──────── DATASET ENTRIES
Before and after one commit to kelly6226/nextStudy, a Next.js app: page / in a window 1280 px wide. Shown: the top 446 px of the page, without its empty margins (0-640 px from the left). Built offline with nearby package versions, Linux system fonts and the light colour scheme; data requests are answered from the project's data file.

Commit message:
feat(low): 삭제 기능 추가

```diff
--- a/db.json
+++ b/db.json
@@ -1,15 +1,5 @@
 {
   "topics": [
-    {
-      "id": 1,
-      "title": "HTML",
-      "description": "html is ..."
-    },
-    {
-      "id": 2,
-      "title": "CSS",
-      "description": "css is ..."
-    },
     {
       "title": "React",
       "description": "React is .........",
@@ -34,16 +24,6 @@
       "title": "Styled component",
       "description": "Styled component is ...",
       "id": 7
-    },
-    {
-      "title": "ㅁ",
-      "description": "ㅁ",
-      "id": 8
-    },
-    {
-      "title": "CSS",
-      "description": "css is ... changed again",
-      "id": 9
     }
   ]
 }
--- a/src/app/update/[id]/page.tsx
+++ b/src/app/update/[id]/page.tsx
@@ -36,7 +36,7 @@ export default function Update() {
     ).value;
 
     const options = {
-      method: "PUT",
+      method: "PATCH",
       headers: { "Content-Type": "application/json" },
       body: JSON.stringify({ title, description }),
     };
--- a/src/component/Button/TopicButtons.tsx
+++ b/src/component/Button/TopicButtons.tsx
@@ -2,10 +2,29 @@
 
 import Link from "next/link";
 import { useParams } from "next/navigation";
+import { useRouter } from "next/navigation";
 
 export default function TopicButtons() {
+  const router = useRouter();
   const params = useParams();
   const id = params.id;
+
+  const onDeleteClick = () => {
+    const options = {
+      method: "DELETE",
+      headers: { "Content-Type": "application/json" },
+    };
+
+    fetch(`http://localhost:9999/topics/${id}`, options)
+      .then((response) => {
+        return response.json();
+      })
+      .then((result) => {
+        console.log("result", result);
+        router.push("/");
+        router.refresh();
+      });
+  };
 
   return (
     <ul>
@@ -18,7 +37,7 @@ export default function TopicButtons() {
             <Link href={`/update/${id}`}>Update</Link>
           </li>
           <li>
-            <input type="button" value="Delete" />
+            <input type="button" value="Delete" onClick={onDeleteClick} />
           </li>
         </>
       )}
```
────────────────
WORK TO BE COMPLETED — Pull out every line holding "application" from the records above, and copy it.

ANSWER FOR THE TASK —
       headers: { "Content-Type": "application/json" },
+      headers: { "Content-Type": "application/json" },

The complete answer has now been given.